The heatspreader plate is very effective in providing a thermal conductive path from the processor and chipset (6W total) to the enclosure surface, which in turn dissipates the heat to the outer environment (temperature chamber simulating a UAV or vehicle environment). The thermal junction limit is observed when conductive cooling is used, even in the presence of 2W of additional thermal loads inside the enclosure (power resistors).
However, the maximum thermal junction specification is violated when there is no conductive path for the heat to the outer enclosure. This is because the 6W from the CPU is dumped into the inside air along with the 2W thermal load. This test shows that traditional heatsinks are effective only in systems with vents and/or cooling fans, where forced or free-flowing air actively removes heat.

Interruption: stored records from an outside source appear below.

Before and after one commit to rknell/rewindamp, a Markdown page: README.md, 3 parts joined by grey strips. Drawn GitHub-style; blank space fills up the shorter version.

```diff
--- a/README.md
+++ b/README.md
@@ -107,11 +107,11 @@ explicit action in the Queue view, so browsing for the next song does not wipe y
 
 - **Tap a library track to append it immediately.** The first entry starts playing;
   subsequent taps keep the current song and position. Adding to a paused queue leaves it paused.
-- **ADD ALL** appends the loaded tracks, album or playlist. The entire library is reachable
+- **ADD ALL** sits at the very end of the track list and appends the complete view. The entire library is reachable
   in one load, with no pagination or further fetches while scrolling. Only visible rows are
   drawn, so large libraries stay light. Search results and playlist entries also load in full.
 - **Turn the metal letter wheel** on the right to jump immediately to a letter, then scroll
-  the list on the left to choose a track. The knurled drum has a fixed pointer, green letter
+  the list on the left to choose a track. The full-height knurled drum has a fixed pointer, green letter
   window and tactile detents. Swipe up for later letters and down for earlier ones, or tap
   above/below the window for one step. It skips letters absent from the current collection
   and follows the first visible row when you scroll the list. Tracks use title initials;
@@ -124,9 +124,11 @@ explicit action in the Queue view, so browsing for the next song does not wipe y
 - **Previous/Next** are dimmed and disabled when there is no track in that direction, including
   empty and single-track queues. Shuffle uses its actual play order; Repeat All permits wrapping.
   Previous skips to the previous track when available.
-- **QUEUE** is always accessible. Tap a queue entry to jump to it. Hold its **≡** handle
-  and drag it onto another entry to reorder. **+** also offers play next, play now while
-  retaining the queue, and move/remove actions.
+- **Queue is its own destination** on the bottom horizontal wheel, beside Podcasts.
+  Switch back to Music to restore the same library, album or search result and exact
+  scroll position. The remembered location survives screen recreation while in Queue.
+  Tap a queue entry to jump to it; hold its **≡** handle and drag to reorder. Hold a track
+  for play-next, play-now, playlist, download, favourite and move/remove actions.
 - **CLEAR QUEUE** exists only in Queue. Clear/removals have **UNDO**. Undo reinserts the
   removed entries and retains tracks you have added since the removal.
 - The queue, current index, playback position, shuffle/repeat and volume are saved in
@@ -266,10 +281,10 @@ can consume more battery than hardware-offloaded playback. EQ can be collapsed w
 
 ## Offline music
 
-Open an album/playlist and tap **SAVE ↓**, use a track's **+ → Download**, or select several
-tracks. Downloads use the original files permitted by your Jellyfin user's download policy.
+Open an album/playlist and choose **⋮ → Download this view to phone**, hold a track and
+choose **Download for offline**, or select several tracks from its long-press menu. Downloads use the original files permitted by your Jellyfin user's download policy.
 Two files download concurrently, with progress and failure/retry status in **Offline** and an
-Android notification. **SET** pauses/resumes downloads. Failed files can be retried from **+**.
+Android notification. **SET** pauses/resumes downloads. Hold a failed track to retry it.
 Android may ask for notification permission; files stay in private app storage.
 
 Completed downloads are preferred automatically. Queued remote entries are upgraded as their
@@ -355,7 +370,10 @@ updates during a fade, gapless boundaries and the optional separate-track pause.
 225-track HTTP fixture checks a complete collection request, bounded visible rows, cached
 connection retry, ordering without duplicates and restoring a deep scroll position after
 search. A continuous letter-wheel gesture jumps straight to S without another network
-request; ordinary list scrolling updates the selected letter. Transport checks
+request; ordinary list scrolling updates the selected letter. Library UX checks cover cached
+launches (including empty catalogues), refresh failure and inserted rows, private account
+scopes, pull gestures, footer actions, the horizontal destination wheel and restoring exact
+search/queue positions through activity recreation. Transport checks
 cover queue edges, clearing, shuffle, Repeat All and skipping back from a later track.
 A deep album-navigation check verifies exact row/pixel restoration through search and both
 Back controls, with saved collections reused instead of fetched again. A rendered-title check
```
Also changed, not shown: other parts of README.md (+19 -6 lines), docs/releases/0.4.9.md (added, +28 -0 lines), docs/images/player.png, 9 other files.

The test results show conclusively that Atom SBCs with traditional CPU and chipset heatsinks cannot be used in sealed enclosures whose surfaces reach 70°C, since the internal temperature rise is nearly unbounded (thermal runaway). The additive nature of the series elements drove the junction temperature to 32°C above the enclosure temperature even with only 2W of additional thermal load. Reconnaissance and surveillance missions cannot be put in jeopardy due to inadequate thermal design. The Aurora SBC is the first SUMIT-ISM single board computer (PC/104 size with PCI Express and ISA expansion) to use conduction cooling. This approach greatly simplifies sealed box designs and enhances the functionality and processor speed possible within small enclosures without risking reliability.
Mountain View, CA.